Chicago Blackhawks

When the Chicago Blackhawks signed Swiss forward Pius Suter to a one-year deal last summer, it had a familiar ring to it: “The Blackhawks have signed the Swiss NLA Most Value Player.”

We’d done this before, just one summer prior with the signing of Dominik Kubalík.

So right out of the gate, the expectations from the Blackhawks community started to inflate around this new Suter guy. Kubalík didn’t make it easy on him, with a 30-goal season in 2019-20 and finishing third in rookie of the year voting.

Then the pandemic delays the NHL season, so Suter has to delay his NHL debut and goes back to Switzerland to play on loan with his old friends at ZSC Lions. He scores 10 points in 12 games in the NLA and NLB before rejoining the Blackhawks for training camp, so his scoring ability took no hit.
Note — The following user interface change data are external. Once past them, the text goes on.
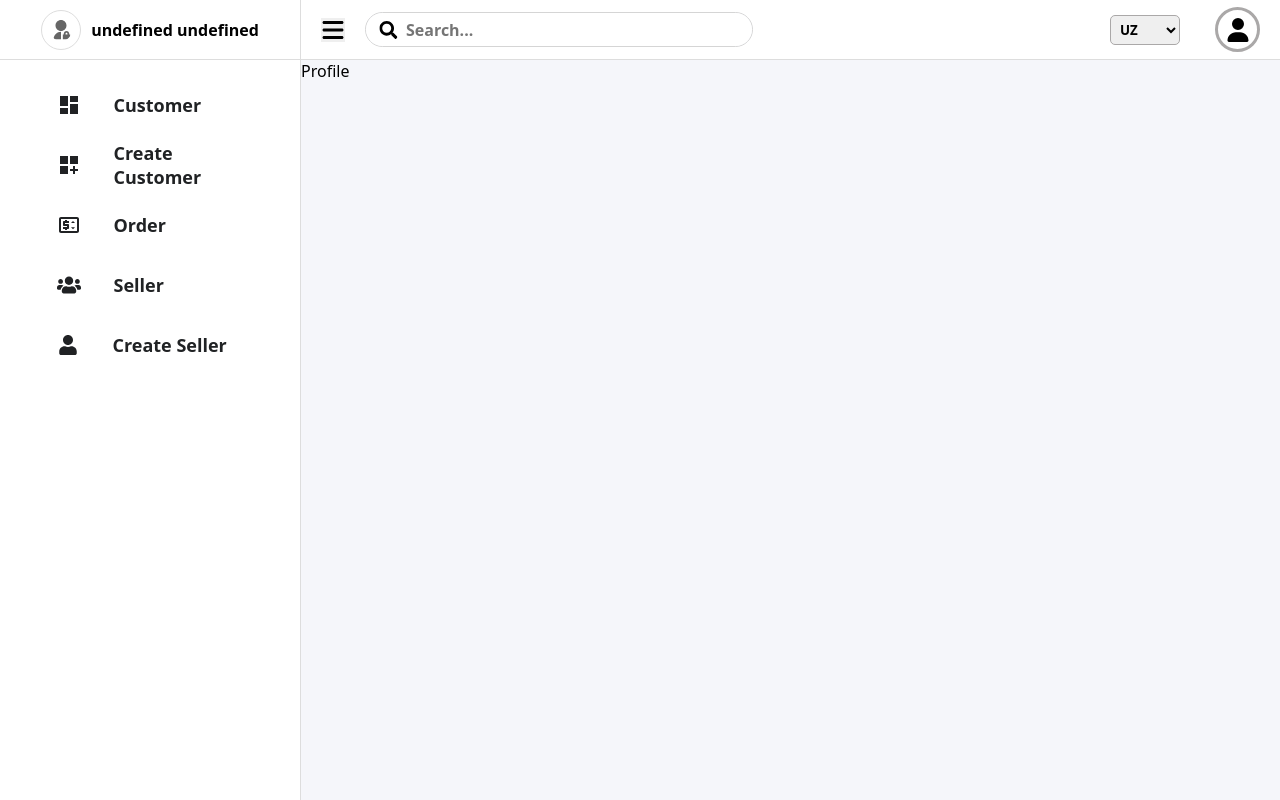
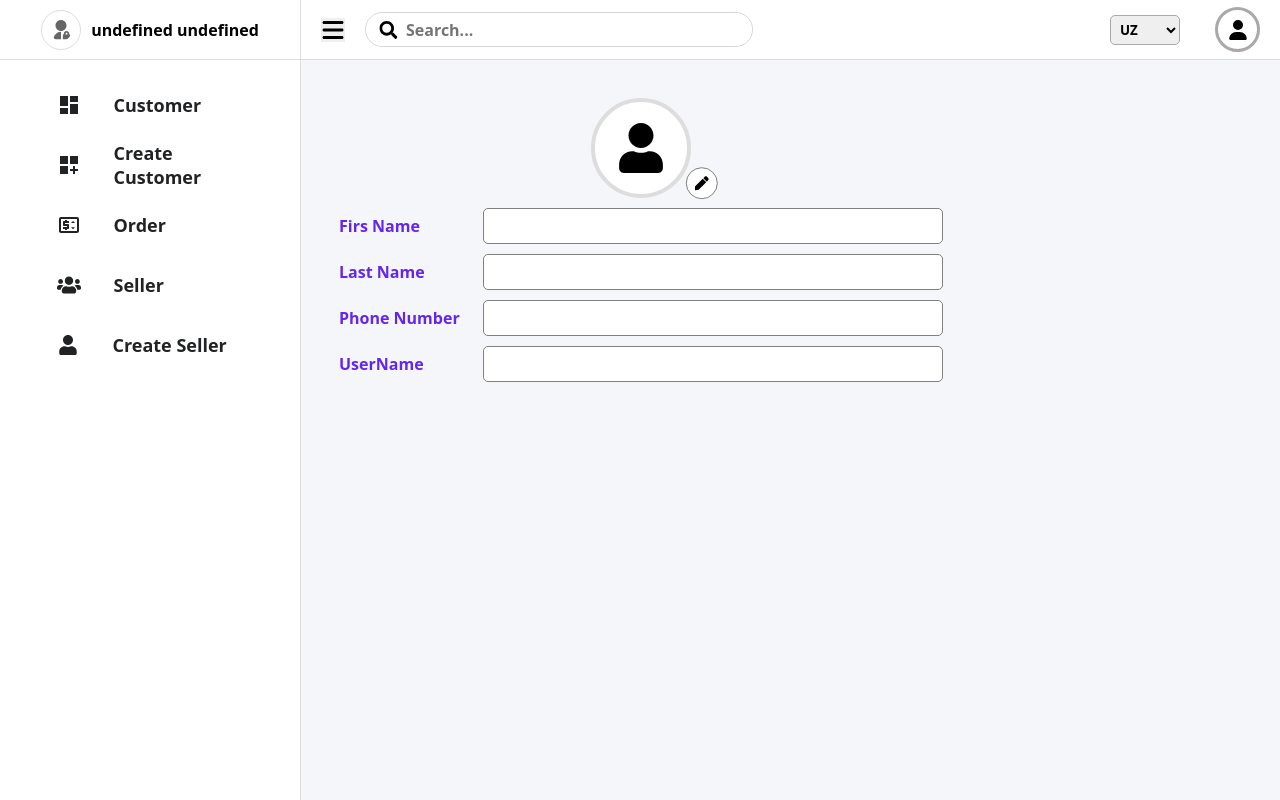
Before and after one commit to Xursanjonov/N5-7-oy-11-vazifa, a React (Vite) app: page /admin/profile in a window 1280 px wide. Built offline with nearby package versions, Linux system fonts and the light colour scheme; sample sign-in values are in the browser's storage.

Commit message:
profile get to update 50% adds

```diff
--- a/src/layout/header/index.jsx
+++ b/src/layout/header/index.jsx
@@ -1,12 +1,30 @@
 import React, { memo, useState } from 'react'
+import { useDispatch } from 'react-redux';
+import { useNavigate } from 'react-router-dom';
+import { FaSearch } from 'react-icons/fa';
 import { FaBars, FaUser, FaBarsStaggered } from "react-icons/fa6";
-import { FaSearch } from 'react-icons/fa';
+import { getProfile } from '../../lib/slice/profileSlice';
 import './header.scss'
-import { useNavigate } from 'react-router-dom';
 
 const Header = ({ bars, setBars }) => {
     const [bool, setBool] = useState(false)
     const navigate = useNavigate()
+    const dispatch = useDispatch()
+    const handleProfile = () => {
+        fetch('https://trade.namtech.uz/get/profile', {
+            method: 'GET',
+            headers: {
+                'Content-Type': 'application/json',
+                'Authorization': `Bearer ${localStorage.getItem("admin-token")}`
+            }
+        })
+            .then(response => response.json())
+            .then(data => {
+                dispatch(getProfile(data?.innerData.user));
+                navigate('/admin/profile');
+            })
+            .catch(er => console.error('Error:', er));
+    }
 
     return (
         <header className='header'>
@@ -31,11 +49,11 @@ const Header = ({ bars, setBars }) => {
                     <option value="ru">RU</option>
                 </select>
                 <button onClick={() => setBool(p => !p)} className="profile">
-                    <FaUser fontSize={24} className='profile-icons' />
+                    <FaUser fontSize={20} className='profile-icons' />
                     {
                         bool ? (
                             <div className="profile-click">
-                                <button onClick={() => navigate('/admin/profile')}>Profile</button>
+                                <button onClick={handleProfile}>Profile</button>
                                 <button>Setting</button>
                                 <button className='log-out'>Log out</button>
                             </div>
--- /dev/null
+++ b/src/lib/slice/profileSlice.js
@@ -0,0 +1,23 @@
+import { createSlice } from '@reduxjs/toolkit';
+
+const initialState = {
+    value: JSON.parse(sessionStorage.getItem("role-admin")) || {},
+}
+
+
+const profileSlice = createSlice({
+    name: 'profile',
+    initialState,
+    reducers: {
+        getProfile: (state, action) => {
+            state.value = action.payload;
+            sessionStorage.setItem("role-admin", JSON.stringify(state.value))
+        },
+        setProfile: (state, { payload }) => {
+            state.value = payload;
+        },
+    },
+});
+
+export const { getProfile, setProfile } = profileSlice.actions;
+export default profileSlice.reducer;
--- a/src/lib/store.js
+++ b/src/lib/store.js
@@ -1,10 +1,12 @@
 import { configureStore } from "@reduxjs/toolkit";
 import { api } from "./api";
 import authSlice from './slice/authSlice'
+import profileSlice from "./slice/profileSlice";
 
 export const store = configureStore({
     reducer: {
         auth: authSlice,
+        profile: profileSlice,
         [api.reducerPath]: api.reducer,
     },
     middleware: (getDefaultMiddleware) =>
--- a/src/pages/profile/index.jsx
+++ b/src/pages/profile/index.jsx
@@ -1,8 +1,70 @@
-import React, { memo } from 'react'
+import React, { memo, useState } from 'react'
+import { useSelector } from 'react-redux'
+import { FaPen, FaUser } from 'react-icons/fa';
+import './profile.scss'
 
 const Profile = () => {
+    const profile = useSelector(state => state.profile.value)
+    const [update, setUpdate] = useState({ ...profile })
+    const [dis, setDis] = useState(true)
+
+    const setUpdateUser = ({ fname, lname, phone_primary, username }) => {
+        fetch('https://trade.namtech.uz/update/profile', {
+            method: 'PUT',
+            headers: {
+                'Content-Type': 'application/json',
+                'Authorization': `Bearer ${localStorage.getItem("admin-token")}`
+            },
+            body: { fname, lname, phone_primary, username, password: "123456788" }
+        })
+            .then(response => response.json())
+            .then(data => console.log(data?.innerData.user))
+            .catch(er => console.error('Error:', er));
+    }
+
+    const handaleSubmit = (e) => {
+        e.preventDefault()
+        const { fname, lname, phone_primary, username } = update
+        setUpdateUser({ fname, lname, phone_primary, username })
+    }
+
     return (
-        <div>Profile</div>
+        <form onSubmit={handaleSubmit} className='profiles'>
+            <figure className='profiles-img'>
+                <FaUser fontSize={50} />
+                <button onClick={() => setDis(p => !p)} type='button' className='profiles-img-edit'>
+                    <FaPen fontSize={24} />
+                </button>
+            </figure>
+            <label htmlFor="fname_1" className='profile-label'>
+                <span>Firs Name</span>
+                <input disabled={dis} onChange={(e) => setUpdate(p => ({ ...p, fname: e.target.value }))}
+                    className='profile-input' value={update.fname} type="text" id="fname_1" />
+            </label>
+            <label htmlFor="lname_1" className='profile-label'>
+                <span>Last Name</span>
+                <input disabled={dis} onChange={(e) => setUpdate(p => ({ ...p, lname: e.target.value }))}
+                    className='profile-input' value={update.lname} type="text" id="lname_1" />
+            </label>
+            <label htmlFor="phone_primary_1" className='profile-label'>
+                <span>Phone Number</span>
+                <input disabled={dis} onChange={(e) => setUpdate(p => ({ ...p, phone_primary: e.target.value }))}
+                    className='profile-input' value={update.phone_primary} type="text" id="phone_primary_1" />
+            </label>
+            <label htmlFor="username_1" className='profile-label'>
+                <span>UserName</span>
+                <input disabled={dis} onChange={(e) => setUpdate(p => ({ ...p, username: e.target.value }))}
+                    className='profile-input' value={update.username} type="text" id="username_1" />
+            </label>
+            {/* <label htmlFor="password_1" className='profile-label'>
+                <span>Password</span>
+                <input disabled={dis} onChange={(e) => setUpdate(p => ({ ...p, password: e.target.value }))}
+                    className='profile-input' value={update.password} type="password" id="password_1" />
+            </label> */}
+            <p className={`${dis ? "none" : 'profile-btn'}`}>
+                <button type='submit' className='profile-edit'>Update</button>
+            </p>
+        </form>
     )
 }
 
--- /dev/null
+++ b/src/pages/profile/profile.scss
@@ -0,0 +1,88 @@
+.profiles {
+    max-width: 640px;
+    width: 100%;
+    margin: 20px;
+    padding: 18px;
+    display: grid;
+    grid-template-columns: 1fr;
+    gap: 10px;
+    border-radius: 8px;
+    // background-color: aqua;
+
+    .profile-label {
+        display: flex;
+        align-items: start;
+        justify-content: center;
+        gap: 10px;
+
+        span {
+            width: 180px;
+            height: 100%;
+            display: flex;
+            align-items: center;
+            justify-content: start;
+            font-weight: 600;
+            // background-color: white;
+            color: #6226EF;
+        }
+
+    }
+
+    .profile-input {
+        width: 100%;
+        padding: 8px 20px;
+        font-weight: 600;
+        border: 1px solid gray;
+        border-radius: 5px;
+        background-color: white;
+    }
+
+    .profile-btn {
+        width: 100%;
+        margin: 15px auto 0;
+        display: flex;
+        align-items: center;
+        justify-content: end;
+    }
+
+    .profile-edit {
+        width: 120px;
+        height: 34px;
+        border-radius: 6px;
+        color: white;
+        font-weight: 600;
+        font-size: 16px;
+        border: 1px solid gray;
+        background-color: #6226EF;
+    }
+
+    .none {
+        display: none;
+    }
+}
+
+.profiles-img {
+    width: 100px;
+    height: 100px;
+    margin: 0 auto;
+    display: flex;
+    align-items: center;
+    justify-content: center;
+    border-radius: 50px;
+    border: 4px solid #ddd;
+    background-color: white;
+    position: relative;
+}
+.profiles-img-edit {
+    width: 32px;
+    height: 32px;
+    padding: 8px;
+    display: flex;
+    align-items: center;
+    justify-content: center;
+    position: absolute;
+    transform: translate(190%,110%);
+    border-radius: 30px;
+    border: 1px solid gray;
+    background-color: white;
+}
```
Now he finds himself a focal point for a depleted Blackhawks roster. He’s been thrown into a second-line center role and is playing on the second powerplay unit in his first game in the NHL, against the defending Stanley Cup Champions. Seems simple enough.

“I expected a hard game, especially with less time on the smaller ice than I’m used to,” Suter said in a zoom call with the media on Friday. “It [first game] was kind of what I expected or what I hoped it would be, so I feel more confident now going into game two than I did maybe two days ago.”

Suter is going to be tested early and often with the Blackhawks because he is going to see a lot of ice time and will have more responsibilities given the amount of injuries with which Chicago is dealing. Had this been a normal season without injuries or illnesses, Suter likely would be playing for a third-line role, or even fighting for a roster spot to stay off the taxi squad or out of the AHL.

But he comes into the season as if he’s already a veteran player.

At 24-years-old, Suter isn’t a typical “rookie” coming into the league. Much like Kubalík or Artemi Panarin before him him, Suter has five full seasons playing in professional leagues in Europe already under his belt. But unlike his time in the Swiss league, this is a whole new schedule and experience in the NHL

Suter is used to a similar amount of games being played this season, comparing his NLA schedule to the NHL’s shortened schedule for 2021. But the travel will be a challenge: “The back-to-back-to-back, that’s a bit new. I’m used to more Tuesday, Friday, Saturday. The flying is the biggest difference, not having to bus to games, but to have to get on a plane. I’ll have to get used to that.”

For reference, look how small Switzerland is:

I think WGN TV’s signal strength is larger than that.

So yeah, having to get on a plane and fly from Chicago to Tampa to play a game is a much different experience than getting on a bus and making the equivalent of a trip from Chicago to Skokie to play a game.

Through two games with the Blackhawks, Suter has clearly shown he belongs on NHL ice. He’s created a few chances, even though he has yet to finish one off. On Friday night, Suter led all forwards with 18:49 minutes played and it likely won’t be the last time he leads the Blackhawks forwards group on the ice.

His contract is the epitome of a full NHL tryout: one-year, less than $1M. If he nails his audition, it’ll be very interesting to see what Chicago would decide to do with him heading into the future. For what it’s worth, if he pans out like any of the other European gems the Blackhawks have found like Kubalík, Panarin, Dominik Kahun, or even Michal Kempný, he should be looked at as part of the rebuild process.

(Photo by Getty Images)

Author: Mario Tirabassi

Mario Tirabassi is a writer for Bleacher Nation. You can follow him on Twitter @Mario_Tirabassi.